TASK PROMPT –
Hunt through the entries for the word "components" and copy each line in which it appears.

SUPPLIED RECORDS –

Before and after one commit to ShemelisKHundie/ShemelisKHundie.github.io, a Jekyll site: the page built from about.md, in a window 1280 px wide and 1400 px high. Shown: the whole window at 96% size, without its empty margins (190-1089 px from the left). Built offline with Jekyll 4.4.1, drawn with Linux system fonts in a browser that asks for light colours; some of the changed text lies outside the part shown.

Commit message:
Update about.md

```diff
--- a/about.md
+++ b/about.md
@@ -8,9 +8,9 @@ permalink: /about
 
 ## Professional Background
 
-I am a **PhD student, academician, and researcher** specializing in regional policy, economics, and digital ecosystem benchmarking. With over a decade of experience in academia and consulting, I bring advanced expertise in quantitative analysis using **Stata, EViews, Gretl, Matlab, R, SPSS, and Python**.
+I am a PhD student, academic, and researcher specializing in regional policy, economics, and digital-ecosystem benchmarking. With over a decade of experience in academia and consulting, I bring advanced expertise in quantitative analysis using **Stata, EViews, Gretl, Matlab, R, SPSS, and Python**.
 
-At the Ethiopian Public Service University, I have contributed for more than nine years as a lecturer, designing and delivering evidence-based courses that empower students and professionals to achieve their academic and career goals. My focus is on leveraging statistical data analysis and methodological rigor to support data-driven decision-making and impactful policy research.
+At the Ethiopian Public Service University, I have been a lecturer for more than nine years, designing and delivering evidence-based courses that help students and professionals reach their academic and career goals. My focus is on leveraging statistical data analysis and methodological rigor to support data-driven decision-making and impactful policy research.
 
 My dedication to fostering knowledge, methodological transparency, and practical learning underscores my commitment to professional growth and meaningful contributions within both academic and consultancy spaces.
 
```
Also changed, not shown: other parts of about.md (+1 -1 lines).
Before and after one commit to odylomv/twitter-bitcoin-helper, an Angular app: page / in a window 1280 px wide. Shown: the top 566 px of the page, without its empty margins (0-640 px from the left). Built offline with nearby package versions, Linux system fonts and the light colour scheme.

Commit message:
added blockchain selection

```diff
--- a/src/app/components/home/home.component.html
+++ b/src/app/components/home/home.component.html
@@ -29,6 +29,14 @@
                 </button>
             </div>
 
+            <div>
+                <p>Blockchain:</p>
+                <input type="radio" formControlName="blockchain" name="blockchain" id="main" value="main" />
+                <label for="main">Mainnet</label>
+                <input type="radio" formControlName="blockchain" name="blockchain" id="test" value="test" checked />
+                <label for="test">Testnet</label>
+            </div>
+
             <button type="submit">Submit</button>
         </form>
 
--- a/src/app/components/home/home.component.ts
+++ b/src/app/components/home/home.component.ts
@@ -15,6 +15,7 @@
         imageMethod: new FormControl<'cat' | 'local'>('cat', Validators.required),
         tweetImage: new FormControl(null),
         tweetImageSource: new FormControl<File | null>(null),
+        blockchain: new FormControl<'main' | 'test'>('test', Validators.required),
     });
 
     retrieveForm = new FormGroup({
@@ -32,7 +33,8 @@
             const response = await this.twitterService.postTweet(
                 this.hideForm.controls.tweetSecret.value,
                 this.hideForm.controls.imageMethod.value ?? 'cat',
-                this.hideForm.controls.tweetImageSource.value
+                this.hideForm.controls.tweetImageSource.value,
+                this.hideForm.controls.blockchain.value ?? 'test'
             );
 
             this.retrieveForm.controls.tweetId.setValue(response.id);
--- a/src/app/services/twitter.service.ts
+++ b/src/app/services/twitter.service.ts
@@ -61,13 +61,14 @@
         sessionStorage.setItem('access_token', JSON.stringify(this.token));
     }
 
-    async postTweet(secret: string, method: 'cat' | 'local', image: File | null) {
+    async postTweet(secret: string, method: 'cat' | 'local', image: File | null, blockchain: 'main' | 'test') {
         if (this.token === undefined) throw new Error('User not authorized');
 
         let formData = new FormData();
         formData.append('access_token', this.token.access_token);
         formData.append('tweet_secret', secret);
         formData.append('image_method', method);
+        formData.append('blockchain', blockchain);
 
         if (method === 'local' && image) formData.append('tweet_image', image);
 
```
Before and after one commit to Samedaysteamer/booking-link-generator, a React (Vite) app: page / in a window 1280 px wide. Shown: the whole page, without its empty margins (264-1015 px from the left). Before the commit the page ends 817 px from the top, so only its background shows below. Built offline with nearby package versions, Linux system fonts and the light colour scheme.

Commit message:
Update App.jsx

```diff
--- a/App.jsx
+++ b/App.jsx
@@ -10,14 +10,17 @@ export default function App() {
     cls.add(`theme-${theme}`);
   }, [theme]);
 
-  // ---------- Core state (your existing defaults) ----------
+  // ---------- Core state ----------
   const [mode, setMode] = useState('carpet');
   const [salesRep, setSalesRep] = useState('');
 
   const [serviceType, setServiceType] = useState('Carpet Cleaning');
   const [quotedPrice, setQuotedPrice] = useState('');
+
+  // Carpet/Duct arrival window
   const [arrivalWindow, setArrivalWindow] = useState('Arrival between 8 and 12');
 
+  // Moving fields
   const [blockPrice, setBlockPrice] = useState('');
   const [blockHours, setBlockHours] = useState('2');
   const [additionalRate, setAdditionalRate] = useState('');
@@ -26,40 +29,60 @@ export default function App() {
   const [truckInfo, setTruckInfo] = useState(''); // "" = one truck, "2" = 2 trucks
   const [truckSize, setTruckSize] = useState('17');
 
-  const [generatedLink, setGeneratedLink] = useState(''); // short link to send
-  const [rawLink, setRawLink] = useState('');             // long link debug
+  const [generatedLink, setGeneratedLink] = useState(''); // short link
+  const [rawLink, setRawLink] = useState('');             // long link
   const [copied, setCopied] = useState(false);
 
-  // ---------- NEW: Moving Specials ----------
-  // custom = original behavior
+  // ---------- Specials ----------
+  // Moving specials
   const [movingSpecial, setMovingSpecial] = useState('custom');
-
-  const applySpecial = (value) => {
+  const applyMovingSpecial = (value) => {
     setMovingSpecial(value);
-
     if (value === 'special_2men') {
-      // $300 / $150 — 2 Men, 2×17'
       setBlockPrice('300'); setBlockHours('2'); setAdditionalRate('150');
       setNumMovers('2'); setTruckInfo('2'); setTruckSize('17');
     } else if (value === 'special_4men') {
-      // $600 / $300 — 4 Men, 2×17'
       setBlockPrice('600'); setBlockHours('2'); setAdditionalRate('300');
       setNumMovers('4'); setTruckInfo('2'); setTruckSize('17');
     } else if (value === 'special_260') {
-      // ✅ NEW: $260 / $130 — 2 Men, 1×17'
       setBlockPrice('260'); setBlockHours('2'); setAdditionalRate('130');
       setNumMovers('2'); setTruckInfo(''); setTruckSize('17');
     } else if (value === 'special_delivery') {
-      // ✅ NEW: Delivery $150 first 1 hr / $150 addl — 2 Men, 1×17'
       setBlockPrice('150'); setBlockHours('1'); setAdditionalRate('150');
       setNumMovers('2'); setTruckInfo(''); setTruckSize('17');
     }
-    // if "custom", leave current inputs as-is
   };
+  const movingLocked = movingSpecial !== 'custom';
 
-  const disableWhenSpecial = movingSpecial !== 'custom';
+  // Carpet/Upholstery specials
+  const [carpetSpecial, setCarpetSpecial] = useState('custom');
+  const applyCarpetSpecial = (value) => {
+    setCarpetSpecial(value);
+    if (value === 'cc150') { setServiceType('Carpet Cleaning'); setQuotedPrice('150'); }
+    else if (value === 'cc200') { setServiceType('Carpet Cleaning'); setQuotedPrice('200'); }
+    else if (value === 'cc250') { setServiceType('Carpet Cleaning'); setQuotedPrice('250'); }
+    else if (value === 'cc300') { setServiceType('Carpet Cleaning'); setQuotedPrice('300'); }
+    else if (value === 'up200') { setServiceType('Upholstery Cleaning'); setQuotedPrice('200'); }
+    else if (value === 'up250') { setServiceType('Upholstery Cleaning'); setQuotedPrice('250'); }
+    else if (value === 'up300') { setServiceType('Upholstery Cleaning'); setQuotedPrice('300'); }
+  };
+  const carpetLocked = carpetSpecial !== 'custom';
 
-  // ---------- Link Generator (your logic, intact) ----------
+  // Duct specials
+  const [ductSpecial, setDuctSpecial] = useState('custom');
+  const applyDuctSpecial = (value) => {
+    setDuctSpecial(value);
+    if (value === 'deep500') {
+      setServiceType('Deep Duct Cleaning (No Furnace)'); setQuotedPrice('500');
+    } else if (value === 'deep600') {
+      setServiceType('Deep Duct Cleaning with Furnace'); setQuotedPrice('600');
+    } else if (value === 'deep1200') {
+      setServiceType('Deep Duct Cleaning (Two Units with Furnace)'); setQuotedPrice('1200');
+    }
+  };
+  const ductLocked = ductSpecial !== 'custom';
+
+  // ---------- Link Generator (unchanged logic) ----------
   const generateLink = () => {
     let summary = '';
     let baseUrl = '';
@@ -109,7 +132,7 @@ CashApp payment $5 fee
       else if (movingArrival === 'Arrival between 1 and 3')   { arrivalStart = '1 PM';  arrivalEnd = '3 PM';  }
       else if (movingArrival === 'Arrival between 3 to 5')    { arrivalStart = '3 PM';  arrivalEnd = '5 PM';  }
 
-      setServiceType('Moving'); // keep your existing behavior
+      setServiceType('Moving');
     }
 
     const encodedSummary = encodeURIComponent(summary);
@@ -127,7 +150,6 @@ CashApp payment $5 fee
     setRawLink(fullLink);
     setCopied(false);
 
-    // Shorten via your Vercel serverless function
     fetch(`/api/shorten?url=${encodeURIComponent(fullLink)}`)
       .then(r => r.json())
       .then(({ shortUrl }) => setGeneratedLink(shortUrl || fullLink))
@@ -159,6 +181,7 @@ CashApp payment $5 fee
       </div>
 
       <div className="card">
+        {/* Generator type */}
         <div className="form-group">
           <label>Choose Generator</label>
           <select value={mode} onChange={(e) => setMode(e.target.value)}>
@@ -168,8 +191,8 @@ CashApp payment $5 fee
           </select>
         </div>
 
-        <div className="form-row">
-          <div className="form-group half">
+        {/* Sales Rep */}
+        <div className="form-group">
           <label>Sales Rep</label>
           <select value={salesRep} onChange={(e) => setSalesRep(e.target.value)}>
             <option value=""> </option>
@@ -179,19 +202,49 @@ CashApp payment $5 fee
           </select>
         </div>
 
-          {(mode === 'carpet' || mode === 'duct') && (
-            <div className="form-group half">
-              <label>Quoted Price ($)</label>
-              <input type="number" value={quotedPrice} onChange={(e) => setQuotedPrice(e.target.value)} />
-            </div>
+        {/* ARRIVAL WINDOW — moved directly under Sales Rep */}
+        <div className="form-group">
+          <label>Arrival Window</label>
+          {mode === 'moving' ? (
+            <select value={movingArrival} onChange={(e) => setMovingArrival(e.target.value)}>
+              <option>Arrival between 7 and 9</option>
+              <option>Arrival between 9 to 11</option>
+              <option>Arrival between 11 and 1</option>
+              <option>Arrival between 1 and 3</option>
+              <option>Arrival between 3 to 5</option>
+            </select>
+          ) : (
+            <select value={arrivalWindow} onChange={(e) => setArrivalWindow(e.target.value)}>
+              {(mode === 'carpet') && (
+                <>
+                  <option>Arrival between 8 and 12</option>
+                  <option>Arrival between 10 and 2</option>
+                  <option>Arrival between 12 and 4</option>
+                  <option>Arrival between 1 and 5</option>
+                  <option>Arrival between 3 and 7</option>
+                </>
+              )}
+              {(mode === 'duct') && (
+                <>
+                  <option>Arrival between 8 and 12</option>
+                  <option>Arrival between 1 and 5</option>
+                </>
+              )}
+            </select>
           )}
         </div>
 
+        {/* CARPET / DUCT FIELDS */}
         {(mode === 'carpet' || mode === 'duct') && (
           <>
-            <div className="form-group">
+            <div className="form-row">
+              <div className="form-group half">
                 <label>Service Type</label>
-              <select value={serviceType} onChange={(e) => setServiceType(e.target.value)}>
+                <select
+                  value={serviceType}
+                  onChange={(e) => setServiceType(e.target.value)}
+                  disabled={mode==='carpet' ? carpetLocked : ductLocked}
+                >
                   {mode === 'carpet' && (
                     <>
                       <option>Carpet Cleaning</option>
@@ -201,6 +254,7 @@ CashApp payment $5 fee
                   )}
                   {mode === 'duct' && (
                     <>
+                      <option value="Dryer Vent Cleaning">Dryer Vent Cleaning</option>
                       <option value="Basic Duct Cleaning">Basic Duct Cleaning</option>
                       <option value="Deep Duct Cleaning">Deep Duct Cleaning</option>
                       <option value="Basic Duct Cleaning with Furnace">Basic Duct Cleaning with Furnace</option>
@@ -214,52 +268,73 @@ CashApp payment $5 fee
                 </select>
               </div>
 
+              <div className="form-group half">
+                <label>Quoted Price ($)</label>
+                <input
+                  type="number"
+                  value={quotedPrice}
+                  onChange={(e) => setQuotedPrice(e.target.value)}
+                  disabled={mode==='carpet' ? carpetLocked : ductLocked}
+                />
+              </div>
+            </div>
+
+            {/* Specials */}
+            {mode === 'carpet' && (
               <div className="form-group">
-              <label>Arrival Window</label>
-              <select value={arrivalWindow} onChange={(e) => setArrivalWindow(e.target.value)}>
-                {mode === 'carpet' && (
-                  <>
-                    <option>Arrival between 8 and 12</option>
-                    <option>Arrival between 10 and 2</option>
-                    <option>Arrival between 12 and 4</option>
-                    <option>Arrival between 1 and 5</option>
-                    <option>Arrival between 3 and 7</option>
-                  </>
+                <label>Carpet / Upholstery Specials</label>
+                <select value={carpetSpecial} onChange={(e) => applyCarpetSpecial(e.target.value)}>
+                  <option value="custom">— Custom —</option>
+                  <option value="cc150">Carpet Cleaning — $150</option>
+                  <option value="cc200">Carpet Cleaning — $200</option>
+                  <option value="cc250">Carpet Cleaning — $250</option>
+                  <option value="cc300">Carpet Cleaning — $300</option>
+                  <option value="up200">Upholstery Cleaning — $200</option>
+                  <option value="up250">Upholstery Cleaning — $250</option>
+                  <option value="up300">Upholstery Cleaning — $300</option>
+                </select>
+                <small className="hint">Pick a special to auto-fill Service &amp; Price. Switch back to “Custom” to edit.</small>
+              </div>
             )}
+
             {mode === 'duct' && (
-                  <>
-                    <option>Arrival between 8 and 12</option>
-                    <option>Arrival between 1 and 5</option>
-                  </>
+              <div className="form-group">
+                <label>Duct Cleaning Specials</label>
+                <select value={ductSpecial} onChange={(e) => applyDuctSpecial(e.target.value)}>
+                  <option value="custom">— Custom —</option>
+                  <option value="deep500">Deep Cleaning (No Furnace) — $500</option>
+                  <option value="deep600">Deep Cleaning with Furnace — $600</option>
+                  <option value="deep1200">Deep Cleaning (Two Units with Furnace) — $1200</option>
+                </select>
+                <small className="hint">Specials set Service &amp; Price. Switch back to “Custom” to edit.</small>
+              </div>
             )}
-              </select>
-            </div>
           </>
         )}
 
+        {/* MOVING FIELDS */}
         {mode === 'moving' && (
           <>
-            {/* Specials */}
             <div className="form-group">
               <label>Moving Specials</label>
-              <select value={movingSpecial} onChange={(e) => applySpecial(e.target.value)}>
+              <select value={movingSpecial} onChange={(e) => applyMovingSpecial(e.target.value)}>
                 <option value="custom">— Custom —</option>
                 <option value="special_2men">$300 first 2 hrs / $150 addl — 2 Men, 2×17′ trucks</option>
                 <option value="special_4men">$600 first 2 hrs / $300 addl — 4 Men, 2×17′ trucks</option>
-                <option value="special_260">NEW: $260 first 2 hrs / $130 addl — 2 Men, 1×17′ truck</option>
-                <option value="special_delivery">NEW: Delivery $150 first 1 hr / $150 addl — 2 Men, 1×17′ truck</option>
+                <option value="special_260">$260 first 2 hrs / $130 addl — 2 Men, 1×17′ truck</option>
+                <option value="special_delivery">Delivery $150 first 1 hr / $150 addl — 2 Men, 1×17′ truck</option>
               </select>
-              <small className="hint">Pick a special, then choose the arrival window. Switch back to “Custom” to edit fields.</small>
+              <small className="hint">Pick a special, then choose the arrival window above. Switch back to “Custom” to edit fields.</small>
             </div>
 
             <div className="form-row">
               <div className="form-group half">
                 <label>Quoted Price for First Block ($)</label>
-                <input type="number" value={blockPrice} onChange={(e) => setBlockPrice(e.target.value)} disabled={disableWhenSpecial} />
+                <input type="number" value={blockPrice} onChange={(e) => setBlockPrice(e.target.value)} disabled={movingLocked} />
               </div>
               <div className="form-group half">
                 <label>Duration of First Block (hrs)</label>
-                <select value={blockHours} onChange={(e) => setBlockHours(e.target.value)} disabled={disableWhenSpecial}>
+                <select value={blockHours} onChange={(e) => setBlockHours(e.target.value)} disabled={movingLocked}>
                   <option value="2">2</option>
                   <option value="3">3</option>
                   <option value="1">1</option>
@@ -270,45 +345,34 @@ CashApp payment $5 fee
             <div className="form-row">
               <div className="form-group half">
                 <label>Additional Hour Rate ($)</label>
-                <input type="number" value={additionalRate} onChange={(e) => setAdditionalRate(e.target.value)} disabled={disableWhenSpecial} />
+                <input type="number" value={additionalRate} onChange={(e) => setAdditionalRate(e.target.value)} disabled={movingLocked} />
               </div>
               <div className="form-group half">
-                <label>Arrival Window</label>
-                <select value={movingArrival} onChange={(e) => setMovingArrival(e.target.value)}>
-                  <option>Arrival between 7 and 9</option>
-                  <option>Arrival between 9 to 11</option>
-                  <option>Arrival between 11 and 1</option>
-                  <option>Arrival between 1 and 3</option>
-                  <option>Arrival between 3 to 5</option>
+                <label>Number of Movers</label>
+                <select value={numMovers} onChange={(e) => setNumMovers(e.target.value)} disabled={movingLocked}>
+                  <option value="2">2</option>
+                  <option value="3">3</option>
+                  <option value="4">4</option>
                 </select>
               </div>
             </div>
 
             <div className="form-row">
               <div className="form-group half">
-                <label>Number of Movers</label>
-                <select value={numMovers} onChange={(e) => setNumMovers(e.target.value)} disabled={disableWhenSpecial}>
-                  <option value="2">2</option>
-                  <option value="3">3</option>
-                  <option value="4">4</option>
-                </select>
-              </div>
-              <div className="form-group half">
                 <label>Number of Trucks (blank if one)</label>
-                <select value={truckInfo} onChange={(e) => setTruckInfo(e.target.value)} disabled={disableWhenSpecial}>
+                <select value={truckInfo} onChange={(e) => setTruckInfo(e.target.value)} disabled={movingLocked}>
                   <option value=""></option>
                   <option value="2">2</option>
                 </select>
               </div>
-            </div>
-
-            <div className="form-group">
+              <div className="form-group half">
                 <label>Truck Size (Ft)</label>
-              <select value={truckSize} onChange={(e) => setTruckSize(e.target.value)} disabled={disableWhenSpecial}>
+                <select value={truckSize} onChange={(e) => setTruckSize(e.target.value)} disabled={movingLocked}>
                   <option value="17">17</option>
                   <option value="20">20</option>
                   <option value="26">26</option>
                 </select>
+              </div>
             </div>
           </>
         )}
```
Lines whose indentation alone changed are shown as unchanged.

RESPONSE TO THE EXERCISE –
--- a/src/app/components/home/home.component.html
+++ b/src/app/components/home/home.component.html
--- a/src/app/components/home/home.component.ts
+++ b/src/app/components/home/home.component.ts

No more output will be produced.